Extracted information:
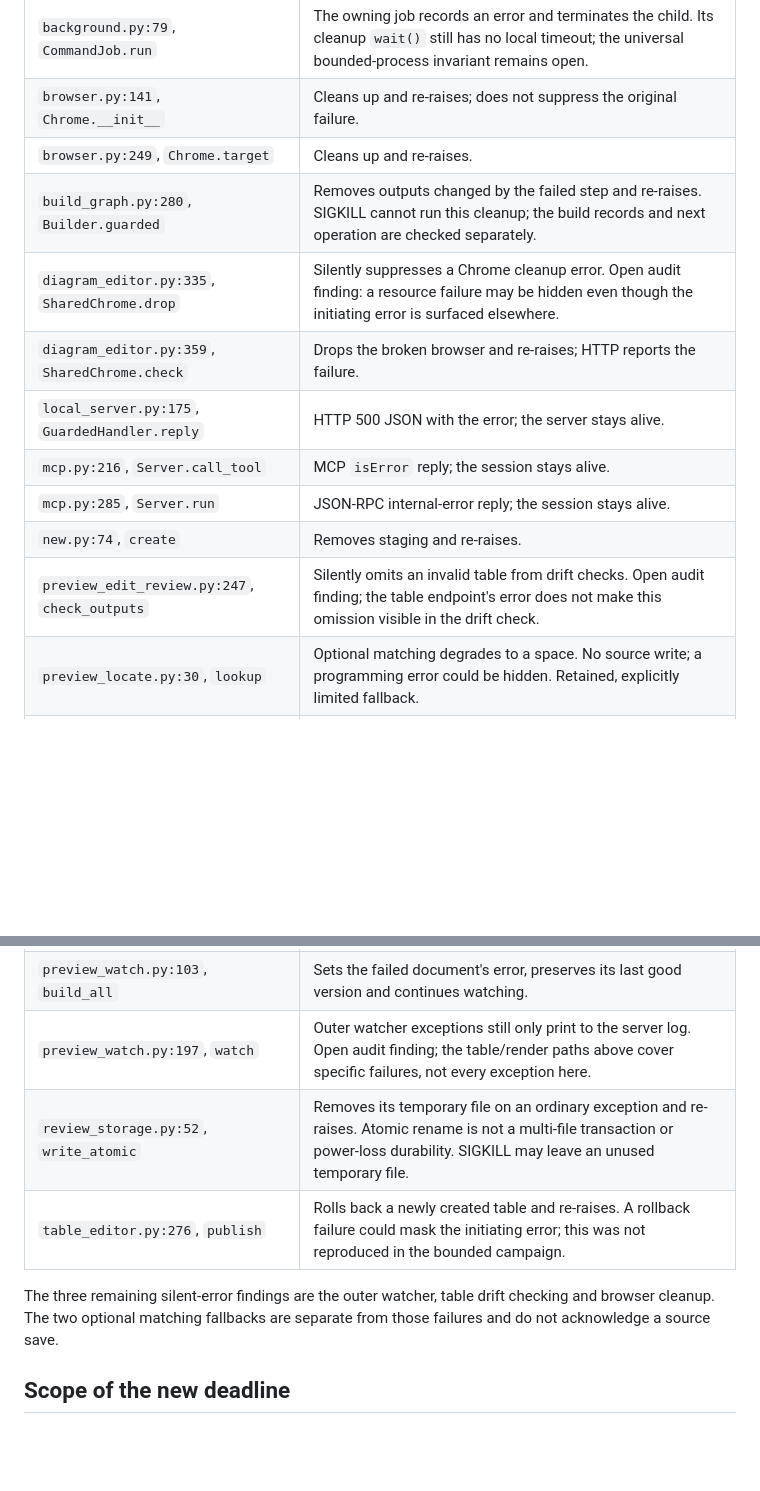
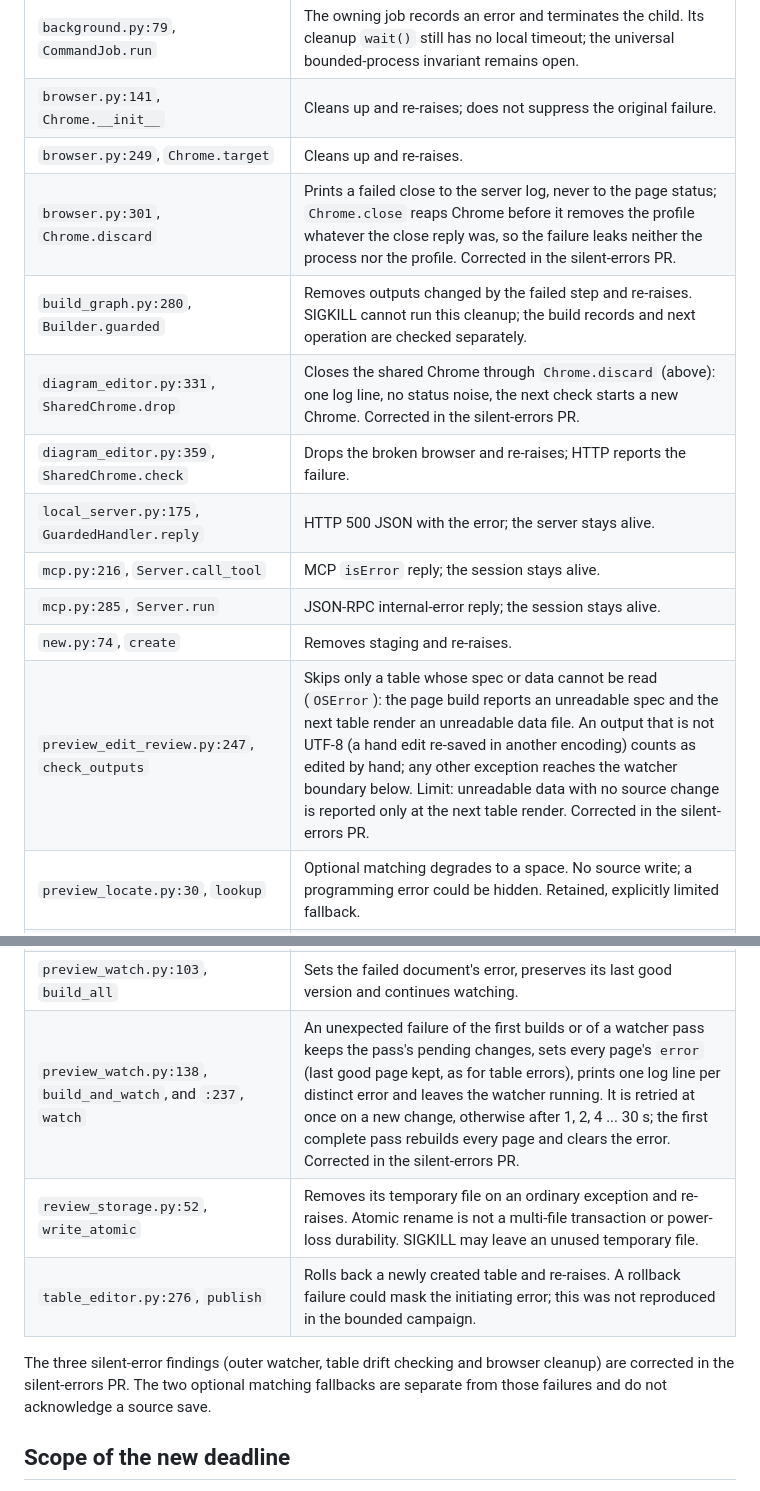
Before and after one commit to joselznom/trazo, a Markdown page: docs/measurement-boundaries.md, 2 parts joined by grey strips. Drawn GitHub-style; blank space fills up the shorter version.

Commit message:
docs: record the corrected silent-error boundaries

```diff
--- a/docs/measurement-boundaries.md
+++ b/docs/measurement-boundaries.md
@@ -16,26 +16,28 @@ combined product. Owners remain useful when line numbers move.
 | `background.py:79`, `CommandJob.run` | The owning job records an error and terminates the child. Its cleanup `wait()` still has no local timeout; the universal bounded-process invariant remains open. |
 | `browser.py:141`, `Chrome.__init__` | Cleans up and re-raises; does not suppress the original failure. |
 | `browser.py:249`, `Chrome.target` | Cleans up and re-raises. |
+| `browser.py:301`, `Chrome.discard` | Prints a failed close to the server log, never to the page status; `Chrome.close` reaps Chrome before it removes the profile whatever the close reply was, so the failure leaks neither the process nor the profile. Corrected in the silent-errors PR. |
 | `build_graph.py:280`, `Builder.guarded` | Removes outputs changed by the failed step and re-raises. SIGKILL cannot run this cleanup; the build records and next operation are checked separately. |
-| `diagram_editor.py:335`, `SharedChrome.drop` | Silently suppresses a Chrome cleanup error. Open audit finding: a resource failure may be hidden even though the initiating error is surfaced elsewhere. |
+| `diagram_editor.py:331`, `SharedChrome.drop` | Closes the shared Chrome through `Chrome.discard` (above): one log line, no status noise, the next check starts a new Chrome. Corrected in the silent-errors PR. |
 | `diagram_editor.py:359`, `SharedChrome.check` | Drops the broken browser and re-raises; HTTP reports the failure. |
 | `local_server.py:175`, `GuardedHandler.reply` | HTTP 500 JSON with the error; the server stays alive. |
 | `mcp.py:216`, `Server.call_tool` | MCP `isError` reply; the session stays alive. |
 | `mcp.py:285`, `Server.run` | JSON-RPC internal-error reply; the session stays alive. |
 | `new.py:74`, `create` | Removes staging and re-raises. |
-| `preview_edit_review.py:247`, `check_outputs` | Silently omits an invalid table from drift checks. Open audit finding; the table endpoint's error does not make this omission visible in the drift check. |
+| `preview_edit_review.py:247`, `check_outputs` | Skips only a table whose spec or data cannot be read (`OSError`): the page build reports an unreadable spec and the next table render an unreadable data file. An output that is not UTF-8 (a hand edit re-saved in another encoding) counts as edited by hand; any other exception reaches the watcher boundary below. Limit: unreadable data with no source change is reported only at the next table render. Corrected in the silent-errors PR. |
 | `preview_locate.py:30`, `lookup` | Optional matching degrades to a space. No source write; a programming error could be hidden. Retained, explicitly limited fallback. |
 | `preview_sources.py:215`, `locate_source` | Optional generated-value matching degrades to an empty mapping. No source write; retained fallback. |
 | `preview_watch.py:22`, `render_spec_tables` | Now marks every document unsuccessful with an actionable table error and retains the last good page. Retry remains pending. Corrected in the table-error PR. |
 | `preview_watch.py:43`, `regenerate_tables` | Captures generator failure as a table error and exposes it in preview state. |
 | `preview_watch.py:103`, `build_all` | Sets the failed document's error, preserves its last good version and continues watching. |
-| `preview_watch.py:197`, `watch` | Outer watcher exceptions still only print to the server log. Open audit finding; the table/render paths above cover specific failures, not every exception here. |
+| `preview_watch.py:138`, `build_and_watch`, and `:237`, `watch` | An unexpected failure of the first builds or of a watcher pass keeps the pass's pending changes, sets every page's `error` (last good page kept, as for table errors), prints one log line per distinct error and leaves the watcher running. It is retried at once on a new change, otherwise after 1, 2, 4 ... 30 s; the first complete pass rebuilds every page and clears the error. Corrected in the silent-errors PR. |
 | `review_storage.py:52`, `write_atomic` | Removes its temporary file on an ordinary exception and re-raises. Atomic rename is not a multi-file transaction or power-loss durability. SIGKILL may leave an unused temporary file. |
 | `table_editor.py:276`, `publish` | Rolls back a newly created table and re-raises. A rollback failure could mask the initiating error; this was not reproduced in the bounded campaign. |
 
-The three remaining silent-error findings are the outer watcher, table drift
-checking and browser cleanup. The two optional matching fallbacks are separate
-from those failures and do not acknowledge a source save.
+The three silent-error findings (outer watcher, table drift checking and
+browser cleanup) are corrected in the silent-errors PR. The two optional
+matching fallbacks are separate from those failures and do not acknowledge a
+source save.
 
 ## Scope of the new deadline
 
```
Also changed, not shown: CHANGELOG.md (+6 -0 lines).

Work to complete: Reproduce each record from above exactly; pictures do not belong in the copy.

Answer to this problem:
Before and after one commit to joselznom/trazo, a Markdown page: docs/measurement-boundaries.md, 2 parts joined by grey strips. Drawn GitHub-style; blank space fills up the shorter version.

Commit message:
docs: record the corrected silent-error boundaries

```diff
--- a/docs/measurement-boundaries.md
+++ b/docs/measurement-boundaries.md
@@ -16,26 +16,28 @@ combined product. Owners remain useful when line numbers move.
 | `background.py:79`, `CommandJob.run` | The owning job records an error and terminates the child. Its cleanup `wait()` still has no local timeout; the universal bounded-process invariant remains open. |
 | `browser.py:141`, `Chrome.__init__` | Cleans up and re-raises; does not suppress the original failure. |
 | `browser.py:249`, `Chrome.target` | Cleans up and re-raises. |
+| `browser.py:301`, `Chrome.discard` | Prints a failed close to the server log, never to the page status; `Chrome.close` reaps Chrome before it removes the profile whatever the close reply was, so the failure leaks neither the process nor the profile. Corrected in the silent-errors PR. |
 | `build_graph.py:280`, `Builder.guarded` | Removes outputs changed by the failed step and re-raises. SIGKILL cannot run this cleanup; the build records and next operation are checked separately. |
-| `diagram_editor.py:335`, `SharedChrome.drop` | Silently suppresses a Chrome cleanup error. Open audit finding: a resource failure may be hidden even though the initiating error is surfaced elsewhere. |
+| `diagram_editor.py:331`, `SharedChrome.drop` | Closes the shared Chrome through `Chrome.discard` (above): one log line, no status noise, the next check starts a new Chrome. Corrected in the silent-errors PR. |
 | `diagram_editor.py:359`, `SharedChrome.check` | Drops the broken browser and re-raises; HTTP reports the failure. |
 | `local_server.py:175`, `GuardedHandler.reply` | HTTP 500 JSON with the error; the server stays alive. |
 | `mcp.py:216`, `Server.call_tool` | MCP `isError` reply; the session stays alive. |
 | `mcp.py:285`, `Server.run` | JSON-RPC internal-error reply; the session stays alive. |
 | `new.py:74`, `create` | Removes staging and re-raises. |
-| `preview_edit_review.py:247`, `check_outputs` | Silently omits an invalid table from drift checks. Open audit finding; the table endpoint's error does not make this omission visible in the drift check. |
+| `preview_edit_review.py:247`, `check_outputs` | Skips only a table whose spec or data cannot be read (`OSError`): the page build reports an unreadable spec and the next table render an unreadable data file. An output that is not UTF-8 (a hand edit re-saved in another encoding) counts as edited by hand; any other exception reaches the watcher boundary below. Limit: unreadable data with no source change is reported only at the next table render. Corrected in the silent-errors PR. |
 | `preview_locate.py:30`, `lookup` | Optional matching degrades to a space. No source write; a programming error could be hidden. Retained, explicitly limited fallback. |
 | `preview_sources.py:215`, `locate_source` | Optional generated-value matching degrades to an empty mapping. No source write; retained fallback. |
 | `preview_watch.py:22`, `render_spec_tables` | Now marks every document unsuccessful with an actionable table error and retains the last good page. Retry remains pending. Corrected in the table-error PR. |
 | `preview_watch.py:43`, `regenerate_tables` | Captures generator failure as a table error and exposes it in preview state. |
 | `preview_watch.py:103`, `build_all` | Sets the failed document's error, preserves its last good version and continues watching. |
-| `preview_watch.py:197`, `watch` | Outer watcher exceptions still only print to the server log. Open audit finding; the table/render paths above cover specific failures, not every exception here. |
+| `preview_watch.py:138`, `build_and_watch`, and `:237`, `watch` | An unexpected failure of the first builds or of a watcher pass keeps the pass's pending changes, sets every page's `error` (last good page kept, as for table errors), prints one log line per distinct error and leaves the watcher running. It is retried at once on a new change, otherwise after 1, 2, 4 ... 30 s; the first complete pass rebuilds every page and clears the error. Corrected in the silent-errors PR. |
 | `review_storage.py:52`, `write_atomic` | Removes its temporary file on an ordinary exception and re-raises. Atomic rename is not a multi-file transaction or power-loss durability. SIGKILL may leave an unused temporary file. |
 | `table_editor.py:276`, `publish` | Rolls back a newly created table and re-raises. A rollback failure could mask the initiating error; this was not reproduced in the bounded campaign. |
 
-The three remaining silent-error findings are the outer watcher, table drift
-checking and browser cleanup. The two optional matching fallbacks are separate
-from those failures and do not acknowledge a source save.
+The three silent-error findings (outer watcher, table drift checking and
+browser cleanup) are corrected in the silent-errors PR. The two optional
+matching fallbacks are separate from those failures and do not acknowledge a
+source save.
 
 ## Scope of the new deadline
 
```
Also changed, not shown: CHANGELOG.md (+6 -0 lines).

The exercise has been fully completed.